The co-curators for Ando and Le Corbusier: Masters of Architecture are Eric Mumford, Rebecca and John Voyles Professor of Architecture, Washington University in St. Louis, and Dan Whittaker, who is completing his PhD in architectural history at the Illinois Institute of Technology. The exhibition is presented by Alphawood Exhibitions, a subsidiary of Alphawood Foundation Chicago.
Fred Eychaner and Dan Whittaker, Founders
Lisa Cavanaugh, Director
Wrightwood 659 is a private, non-commercial entity, envisioned as an integral part of the cultural and civic fabric of Chicago. It will present two public exhibitions annually, in the spring and fall, comprising socially engaged art and architecture.
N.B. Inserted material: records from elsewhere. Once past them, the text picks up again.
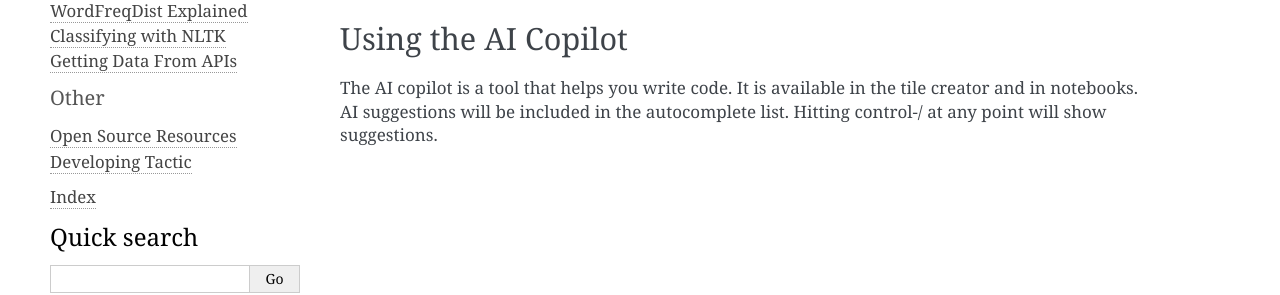
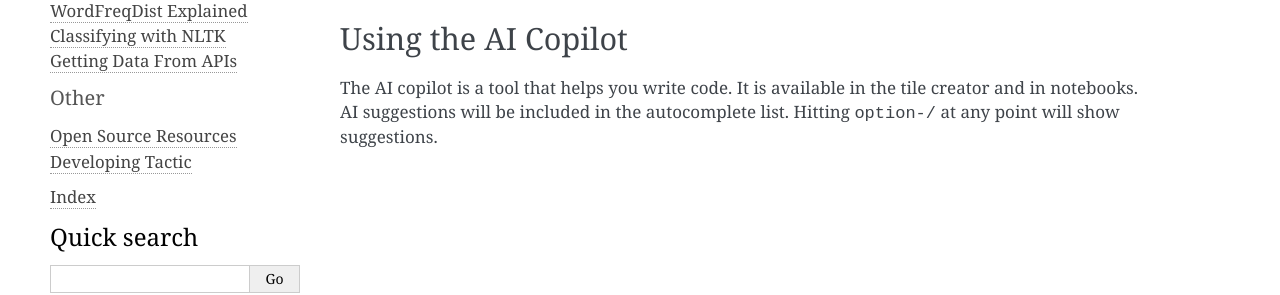
Before and after one commit to bsherin/tacticdocs, a Sphinx documentation site: the page built from docs/AI-Features.rst, in a window 1280 px wide and 900 px high, scrolled down 726 px. Shown: the part 520-815 px from the top of the window. Built offline with Sphinx 7.4.7, drawn with Linux system fonts in a browser that asks for light colours; some of the changed text lies outside the part shown.

Commit message:
Small ai-featurs fixes

```diff
--- a/docs/AI-Features.rst
+++ b/docs/AI-Features.rst
@@ -52,4 +52,4 @@ will turn your chat history into a tactic notebook in your library.
 Using the AI Copilot
 ----------------------
 The AI copilot is a tool that helps you write code. It is available in the tile creator and in notebooks. AI suggestions
-will be included in the autocomplete list. Hitting control-/ at any point will show suggestions.
+will be included in the autocomplete list. Hitting :kbd:`option-/` at any point will show suggestions.
```
Also changed, not shown: other parts of docs/AI-Features.rst (+1 -1 lines), 2 other files.
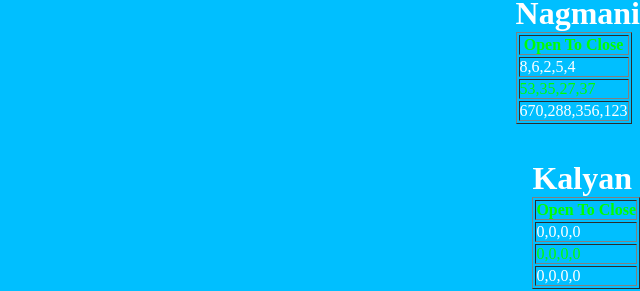
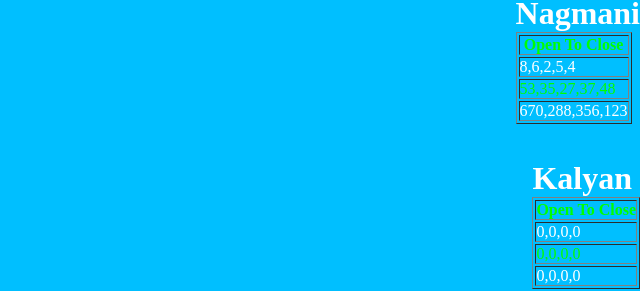
Before and after one commit to kumbharii/pm, a plain HTML site: page index.html in a window 1280 px wide. Shown: the part 389-680 px from the top of the page, 640-1280 px from the left. Drawn offline with Linux system fonts and the light colour scheme.

Commit message:
Update index.html

```diff
--- a/index.html
+++ b/index.html
@@ -99,7 +99,7 @@ var vr=document.getElementById("klp").innerHTML=klp;
 
 
 var Nago=[8,6,2,5,4]
-var Nagj=[53,35,27,37]
+var Nagj=[53,35,27,37,48]
 var Nagp=[670,288,356,123]
 function nagmani(){
 var raj=document.getElementById("ngo").innerHTML=Nago;
```
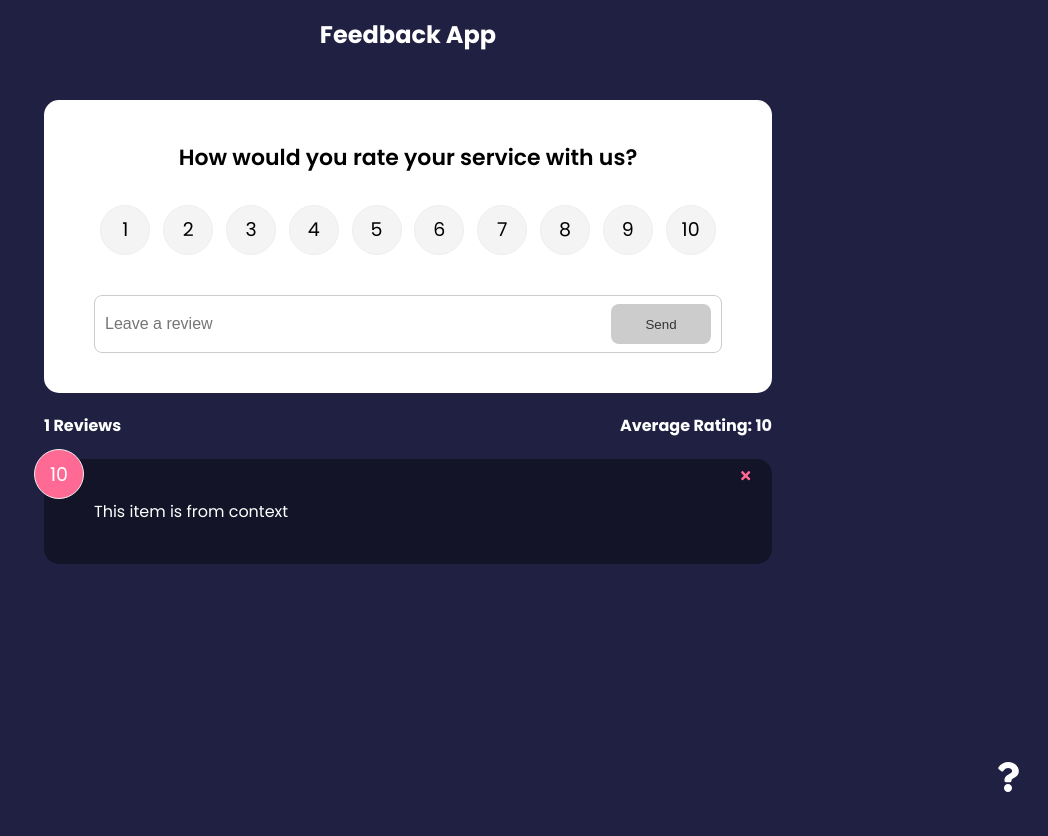
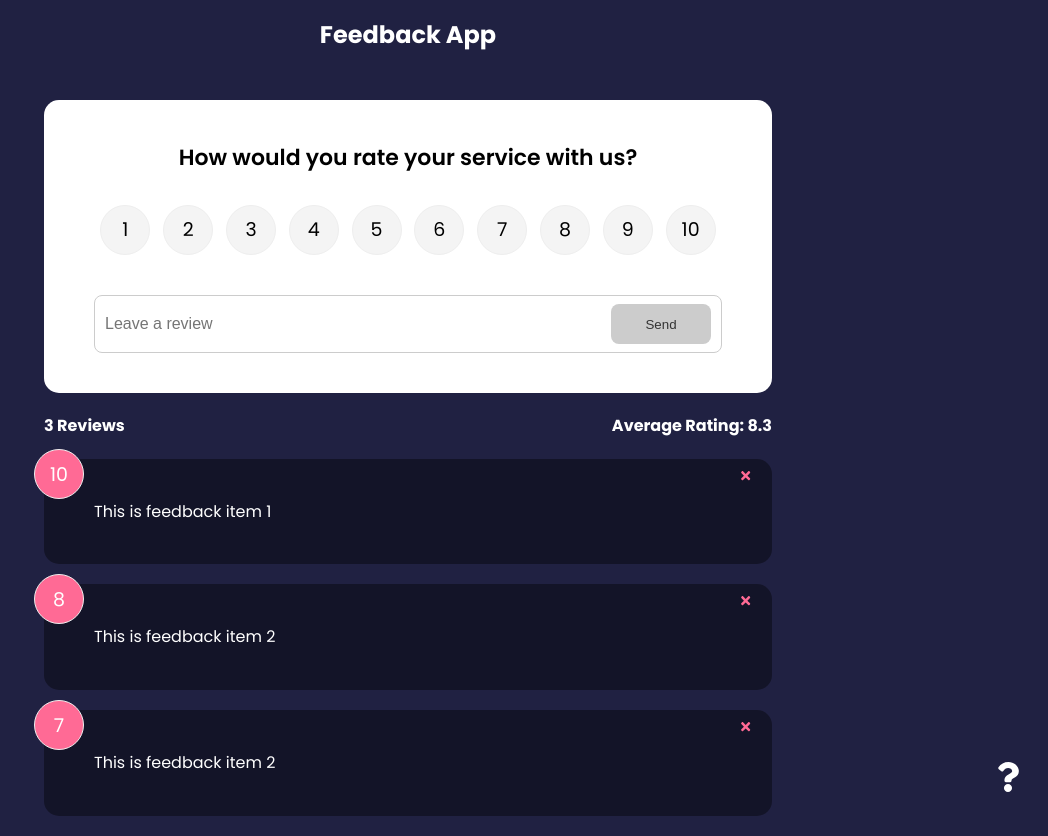
Before and after one commit to arakhm6/feedback-app, a React (Create React App) app: page / in a window 1280 px wide. Shown: the whole page, without its empty margins (232-1280 px from the left). Before the commit the page ends 800 px from the top, so only its background shows below. Built offline with nearby package versions, Linux system fonts and the light colour scheme.

Commit message:
functions in context component

```diff
--- a/src/App.js
+++ b/src/App.js
@@ -1,9 +1,6 @@
-import { v4 as uuidv4 } from "uuid";
 import { BrowserRouter as Router, Route, Routes } from "react-router-dom";
-import { useState } from "react";
 import Header from "./components/Header";
 import FeedbackList from "./components/FeedbackList";
-import FeedbackData from "./data/FeedbackData";
 import FeedbackStats from "./components/FeedbackStats";
 import FeedbackForm from "./components/FeedbackForm";
 import AboutSection from "./pages/AboutSection";
@@ -11,19 +8,6 @@
 import { FeedbackProvider } from "./context/FeedbackContext";
 
 function App() {
-  const [feedback, setFeedback] = useState(FeedbackData);
-
-  const addFeedback = (newFeedback) => {
-    newFeedback.id = uuidv4();
-    setFeedback([newFeedback, ...feedback]);
-  };
-
-  const deleteFeedback = (id) => {
-    if (window.confirm("Are you sure you want to delete?")) {
-      setFeedback(feedback.filter((item) => item.id !== id));
-    }
-  };
-
   return (
     <FeedbackProvider>
       <Router>
@@ -35,9 +19,9 @@
               path="/"
               element={
                 <>
-                  <FeedbackForm handleAdd={addFeedback} />
+                  <FeedbackForm />
                   <FeedbackStats />
-                  <FeedbackList handleDelete={deleteFeedback} />
+                  <FeedbackList />
                 </>
               }
             ></Route>
--- a/src/components/FeedbackForm.js
+++ b/src/components/FeedbackForm.js
@@ -1,13 +1,16 @@
 import Card from "./shared/Card";
-import { useState } from "react";
+import { useState, useContext } from "react";
 import Button from "./shared/Button";
 import RatingSelect from "./RatingSelect";
+import FeedbackContext from "../context/FeedbackContext";
 
-function FeedbackForm({ handleAdd }) {
+function FeedbackForm() {
   const [text, setText] = useState("");
   const [rating, setRating] = useState(10);
   const [btnDisabled, setBtnDisabled] = useState(true);
   const [message, setMessage] = useState("");
+
+  const { addFeedback } = useContext(FeedbackContext);
 
   const handleTextChange = (e) => {
     if (text === "") {
@@ -31,7 +34,7 @@
         rating,
       };
       //console.log(newFeedback);
-      handleAdd(newFeedback);
+      addFeedback(newFeedback);
       setText("");
     }
   };
--- a/src/components/FeedbackItem.js
+++ b/src/components/FeedbackItem.js
@@ -1,12 +1,15 @@
 import { FaTimes } from "react-icons/fa";
 import PropTypes from "prop-types";
 import Card from "./shared/Card";
+import { useContext } from "react";
+import FeedbackContext from "../context/FeedbackContext";
 
-function FeedbackItem({ item, handleDelete }) {
+function FeedbackItem({ item }) {
+  const { deleteFeedback } = useContext(FeedbackContext);
   return (
     <Card reverse={true}>
       <div className="num-display">{item.rating}</div>
-      <button onClick={() => handleDelete(item.id)} className="close">
+      <button onClick={() => deleteFeedback(item.id)} className="close">
         <FaTimes color="#FF6A95" />
       </button>
       <div className="text-display">{item.text}</div>
--- a/src/components/FeedbackList.js
+++ b/src/components/FeedbackList.js
@@ -3,7 +3,7 @@
 import FeedbackItem from "./FeedbackItem";
 import FeedbackContext from "../context/FeedbackContext";
 
-function FeedbackList({ handleDelete }) {
+function FeedbackList() {
   const { feedback } = useContext(FeedbackContext);
 
   if (!feedback || feedback.length === 0) {
@@ -20,11 +20,7 @@
             animate={{ opacity: 1 }}
             exit={{ opacity: 0 }}
           >
-            <FeedbackItem
-              key={item.id}
-              item={item}
-              handleDelete={handleDelete}
-            />
+            <FeedbackItem key={item.id} item={item} />
           </motion.div>
         ))}
       </AnimatePresence>
--- a/src/context/FeedbackContext.js
+++ b/src/context/FeedbackContext.js
@@ -1,4 +1,5 @@
 import { createContext, useState } from "react";
+import { v4 as uuidv4 } from "uuid";
 
 const FeedbackContext = createContext();
 
@@ -6,13 +7,34 @@
   const [feedback, setFeedback] = useState([
     {
       id: 1,
-      text: "This item is from context",
+      text: "This is feedback item 1",
       rating: 10,
+    },
+    {
+      id: 2,
+      text: "This is feedback item 2",
+      rating: 8,
+    },
+    {
+      id: 3,
+      text: "This is feedback item 2",
+      rating: 7,
     },
   ]);
 
+  const addFeedback = (newFeedback) => {
+    newFeedback.id = uuidv4();
+    setFeedback([newFeedback, ...feedback]);
+  };
+
+  const deleteFeedback = (id) => {
+    if (window.confirm("Are you sure you want to delete?")) {
+      setFeedback(feedback.filter((item) => item.id !== id));
+    }
+  };
+
   return (
-    <FeedbackContext.Provider value={{ feedback }}>
+    <FeedbackContext.Provider value={{ feedback, addFeedback, deleteFeedback }}>
       {children}
     </FeedbackContext.Provider>
   );
```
Wrightwood 659 does not have a collection, and it is not intended to be a collecting organization.
By online reservation only. Walk-ins cannot be accommodated. To be alerted when tickets are available, the public may sign up for the mailing list at www.wrightwood659.org.
Wrightwood 659 was founded by Fred Eychaner and Dan Whittaker. Eychaner is a longtime LGBTQ activist, political donor, philanthropist, and president of Alphawood Foundation Chicago. Whittaker served as owner’s representative for construction of Wrightwood 659, and as liaison with Tadao Ando Architects.
Alphawood is a grant-making foundation committed primarily to advocacy, architecture and preservation, arts and arts education, promotion and protection of the rights of LGBT citizens and people living with HIV/AIDS, and other human and civil rights. The Foundation was lead donor to Louis Kahn’s Four Freedoms Park on Roosevelt Island, in New York City, and spearheaded the renovation of Frank Lloyd Wright’s Unity Temple in Oak Park, Illinois.
Programming for Wrightwood 659 grew out of the exhibition program of Alphawood Exhibitions, a subsidiary of the Foundation, which presented Art AIDS America (2016–17) and Then They Came for Me: Incarceration of Japanese Americans during WWII and the Demise of Civil Liberties” (2017), both held in the former Alphawood Gallery. Wrightwood 659 continues the Alphawood Exhibitions program as a separate non-commercial entity.